US president spoke with the Turkish leader Monday following a referendum that has escalated concern over Erdoğan’s increasingly authoritarian grip
Lauren Gambino in Washington
Trump’s call came as the Turkish government announced late on Monday night that it would be extending the state of emergency in the country by three more months.
International observers monitoring the Turkish referendum concluded in a preliminary report on Monday that the campaign and vote took place in a political environment where the “fundamental freedoms essential to a genuinely democratic process were curtailed”.
The US president spoke on Monday with Erdoğan, whose triumph in the constitutional referendum escalated concern over his increasingly authoritarian grip on power.
Trump’s congratulatory message strikes a starkly different tone from the statement issued by the US state department on Monday, which urged Erdoğan to respect his citizens’ fundamental rights and noted the report’s findings of “irregularities on voting day and an uneven playing field during the difficult campaign period”.
According to a readout of the call provided by the White House, the two leaders discussed the recent developments in Syria and the US response to the chemical attack in Syria and “agreed on the importance of holding Syrian president Bashar al-Assad accountable”. The readout matches a statement from Erdoğan’s office, which was reported by the state-run Anadolu Agency.
On Sunday, Turkey narrowly approved a package of constitutional amendments that will dramatically reshape the country’s system of government. The proposal replaces the country’s parliamentary system with a presidential one and abolishes the role of the prime minister.
The “yes” camp prevailed with a slim majority, just 51.4% compared with the opposition’s 48.6%, according to Turkey’s electoral commission. The main opposition party immediately contested the result, citing a series of irregularities, and critics raised concerns about the fairness of the vote in the fraught political environment.
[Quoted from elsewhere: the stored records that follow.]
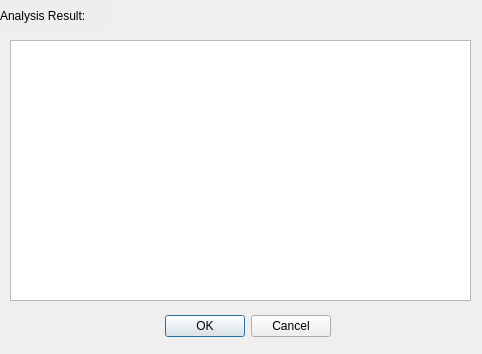
The window that qt_source/child_gui.ui (hewaele/ic_analysis_tool) describes before a commit, drawn with Qt 5.
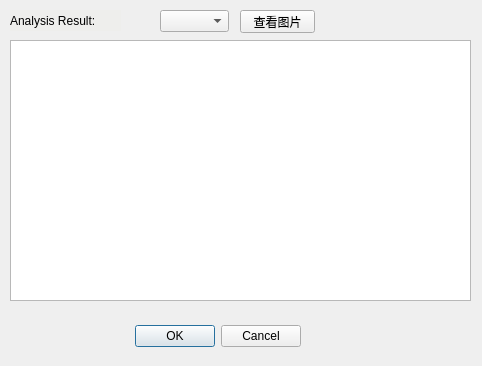
The same window after the commit.

What changed in the file:
```diff
--- a/qt_source/child_gui.ui
+++ b/qt_source/child_gui.ui
@@ -7,7 +7,7 @@
     <x>0</x>
     <y>0</y>
     <width>482</width>
-    <height>354</height>
+    <height>366</height>
    </rect>
   </property>
   <property name="windowTitle">
@@ -16,8 +16,8 @@
   <widget class="QDialogButtonBox" name="buttonBox">
    <property name="geometry">
     <rect>
-     <x>160</x>
-     <y>310</y>
+     <x>130</x>
+     <y>320</y>
      <width>171</width>
      <height>32</height>
     </rect>
@@ -32,10 +32,10 @@
   <widget class="QLabel" name="label">
    <property name="geometry">
     <rect>
-     <x>0</x>
-     <y>0</y>
+     <x>10</x>
+     <y>10</y>
      <width>111</width>
-     <height>31</height>
+     <height>21</height>
     </rect>
    </property>
    <property name="styleSheet">
@@ -55,6 +55,29 @@
     </rect>
    </property>
   </widget>
+  <widget class="QComboBox" name="roi_menu">
+   <property name="geometry">
+    <rect>
+     <x>160</x>
+     <y>10</y>
+     <width>69</width>
+     <height>22</height>
+    </rect>
+   </property>
+  </widget>
+  <widget class="QPushButton" name="show_img">
+   <property name="geometry">
+    <rect>
+     <x>240</x>
+     <y>10</y>
+     <width>75</width>
+     <height>23</height>
+    </rect>
+   </property>
+   <property name="text">
+    <string>查看图片</string>
+   </property>
+  </widget>
  </widget>
  <resources/>
  <connections>
```
Left out of the diff: 32 changed lines with no effect on the pictures.
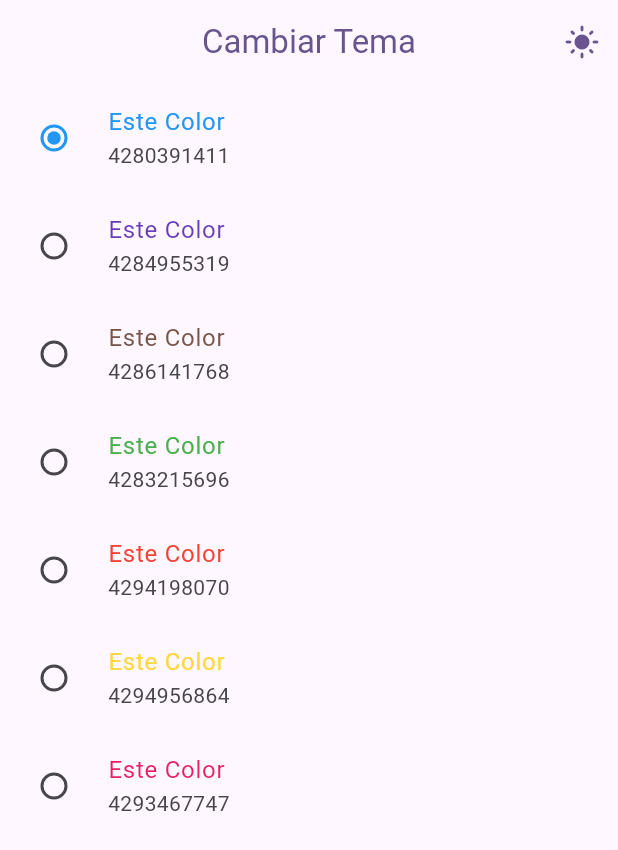
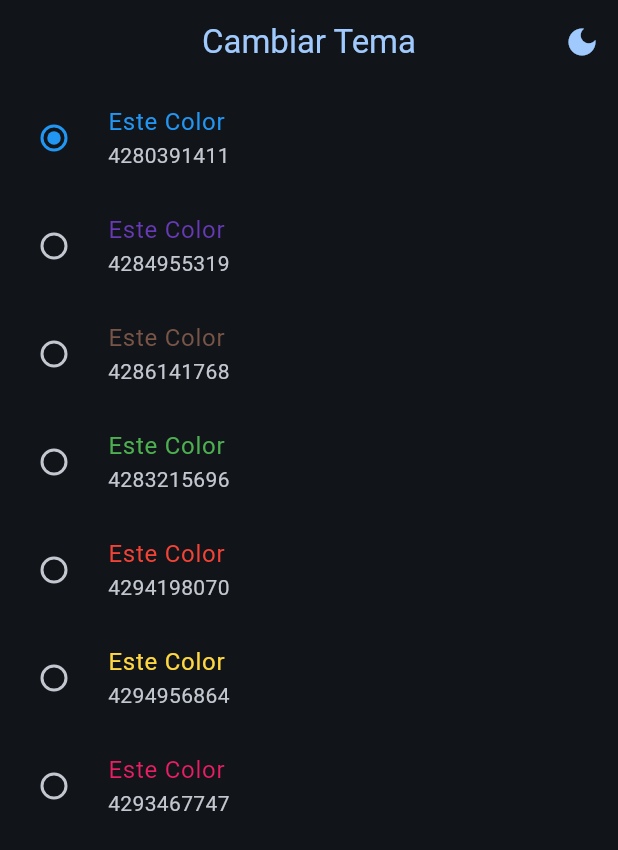
Before and after one commit to Geinersb/widgets_app, a Flutter app: the ThemeChangerScreen screen opened by its route, after a tap on the "light mode" icon, on a phone screen of 412 x 824 dp. Shown: the top 850 px of the screen. Run offline on Flutter 3.47's test engine with Material 2 defaults, Android fonts, the phone set to English and light mode, and no system bars; our stand-ins replace animate_do, flutter_riverpod, go_router.

Commit message:
se aplica el uso de Riverpod para cambiar temas

```diff
--- a/lib/config/theme/app_theme.dart
+++ b/lib/config/theme/app_theme.dart
@@ -12,13 +12,18 @@ const colorList = <Color>[
 
 class AppTheme {
   final int selectedColor;
+  final bool isDarkmode;
 
-  AppTheme({this.selectedColor = 0})
-      : assert(selectedColor >= 0, 'Selected color must be greater than 0'),
+  AppTheme({
+    this.selectedColor = 0,
+    this.isDarkmode = false
+
+    }) : assert(selectedColor >= 0, 'Selected color must be greater than 0'),
       assert(selectedColor< colorList.length,'Selected color must be less or equal than ${colorList.length-1}');
 
   ThemeData getTheme() => ThemeData(
     useMaterial3: true,
+    brightness: isDarkmode ? Brightness.dark : Brightness.light,
     colorSchemeSeed: colorList[selectedColor],
     appBarTheme: const AppBarTheme(
       centerTitle: true
--- a/lib/main.dart
+++ b/lib/main.dart
@@ -2,35 +2,32 @@ import 'package:flutter/material.dart';
 import 'package:flutter_riverpod/flutter_riverpod.dart';
 import 'package:widgets_app/config/router/app_router.dart';
 import 'package:widgets_app/config/theme/app_theme.dart';
-
+import 'package:widgets_app/presentation/providers/theme_provider.dart';
 
 void main() {
-  runApp(
-   const ProviderScope(
-    child: MainApp()
-    )
-
-    );
-
+  runApp(const ProviderScope(child: MainApp()));
 }
 
-class MainApp extends StatelessWidget {
+class MainApp extends ConsumerWidget {
   const MainApp({super.key});
 
   @override
-  Widget build(BuildContext context) {
+  Widget build(BuildContext context, WidgetRef ref) {
+    final bool isDark = ref.watch(isDarkModeProvider);
+    final int colorSelected = ref.watch(selectedColorProvider);
+
     return MaterialApp.router(
       title: 'Flutter Widgets',
       routerConfig: appRouter,
       debugShowCheckedModeBanner: false,
-    theme: AppTheme(selectedColor:1).getTheme(),
-     /*  home: const  HomeScreen(),
+      theme: AppTheme(
+        selectedColor: colorSelected,
+        isDarkmode: isDark).getTheme(),
+      /*  home: const  HomeScreen(),
       routes: {
         '/buttons': (context) => const ButtonsScreen(),
         '/cards': (context) => const CardsScreen(),
       }, */
-
-
     );
   }
 }
--- a/lib/presentation/providers/theme_provider.dart
+++ b/lib/presentation/providers/theme_provider.dart
@@ -1,10 +1,13 @@
-//estado para manejar  un buleano isDarkModeProvider
 
 import 'package:flutter_riverpod/flutter_riverpod.dart';
 import 'package:widgets_app/config/theme/app_theme.dart';
 
+final colorListProvider = Provider((ref) => colorList);
+
+//un simple boolean
 final isDarkModeProvider = StateProvider<bool>((ref) => false);
 
+//un simple entero
+final selectedColorProvider = StateProvider<int>((ref) => 0);
+
 //Listado de colores inmutable
-
-final colorListProvider = Provider((ref) => colorList);
--- a/lib/presentation/screens/theme_changer/theme_changer.dart
+++ b/lib/presentation/screens/theme_changer/theme_changer.dart
@@ -9,8 +9,7 @@ class ThemeChangerScreen extends ConsumerWidget {
 
   @override
   Widget build(BuildContext context, ref) {
-    final isDarkmode = ref.watch(isDarkModeProvider);
-
+    final bool isDarkmode = ref.watch(isDarkModeProvider);
     final colors = Theme.of(context).colorScheme;
 
     return Scaffold(
@@ -19,7 +18,9 @@ class ThemeChangerScreen extends ConsumerWidget {
         foregroundColor: colors.primary,
         actions: [
           IconButton(
-            onPressed: () {},
+            onPressed: () {
+              ref.read(isDarkModeProvider.notifier).update((state) => !state);
+            },
             icon: Icon(isDarkmode ? Icons.dark_mode : Icons.light_mode),
           )
         ],
@@ -35,6 +36,7 @@ class _ThemeChangerView extends ConsumerWidget {
   @override
   Widget build(BuildContext context, ref) {
     final List<Color> colors = ref.watch(colorListProvider);
+    final int selectedcolor = ref.watch(selectedColorProvider);
 
     return ListView.builder(
       itemCount: colors.length,
@@ -42,15 +44,14 @@ class _ThemeChangerView extends ConsumerWidget {
         final Color color = colors[index];
 
         return RadioListTile(
-          title: Text('Este Color',style: TextStyle(color: color)),
-          subtitle: Text('${color.value}'),
-          activeColor: color,
+            title: Text('Este Color', style: TextStyle(color: color)),
+            subtitle: Text('${color.value}'),
+            activeColor: color,
             value: index,
-             groupValue: 0,
-             onChanged: (value) {
-               // todo: notificar el cambio
-             }
-             );
+            groupValue: selectedcolor,
+            onChanged: (value) {
+              ref.read(selectedColorProvider.notifier).update((state) => index);
+            });
       },
     );
   }
```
The vote will take days to confirm.
The pro-Kurdish Peoples’ Democratic party, which opposed the constitutional amendments, joined calls by other opposition figures to annul the vote, citing the controversial decision by the electoral board to accept some 1.5m unstamped ballots they say could have altered the outcome of the referendum.
The prime minister, Binali Yildirim, said during a parliamentary meeting that the ruling Justice and Development (AK) party would invite Erdoğan to rejoin next week once the final results were announced, setting the stage for the latter’s return to the party he founded and led to successive electoral victories.
Turkish presidents are expected to retain their neutrality, but under the new constitutional reforms they will be allowed to maintain their party affiliation. The move will allow Erdoğan to have final say over nominees for parliament, solidifying his control over the legislature.
Yildirim sought a more conciliatory message in his speech, saying there were no losers in the referendum campaign and urging unity in the referendum’s aftermath.
Asked during the White House daily briefing to respond to the result and Erdoğan’s accumulation of power, press secretary Sean Spicer echoed the state department statement and said he would withhold reaction until a final report is published.
“Before we start getting into their governing system, let this commission get through its work,” Spicer said.
Erdoğan’s move to consolidate power, which could potentially keep him in office until 2029, comes just eight months after he survived a failed coup attempt last summer. Erdoğan responded by declaring a state of emergency and cracking down. With the aim to “cleanse all state institutions”, the president suspended or dismissed roughly 120,000 people, including state officials, teachers, bureaucrats, and detained another 47,000 on coup-related charges.
Trump’s congratulatory call stands in contrast to the cautious response from several European leaders. Some officials appeared wary of further antagonizing Turkey, urging restraint and a commitment to Democratic values. Others were more forthright and declared Sunday’s vote the end to Turkey’s decade-long attempt to join Europe’s 28-member bloc.
“With what happened yesterday, (Turkey’s) membership prospects are buried, in practical terms” the Austrian chancellor, Christian Kern, said in a statement. “We are entering a new era”.
Trump also spoke to Erdoğan in early February. On the call, Trump reaffirmed Turkey as a strong Nato ally and a partner in the fight against the Islamic State.
The leaders again discussed the campaign against the the terrorists group on the call on Monday and agreed on “the need to cooperate against all groups that use terrorism to achieve their ends”, the White House said.
The two nations disagree on the American plan to fight Isis in Syria. Erdoğan has deep reservations about the American plan to arm Kurdish forces, which Turkey considers terrorists. The issue has been a sticking point in US-Turkey relations, and was front and center during a visit to Ankara last month by the US secretary of state Rex Tillerson.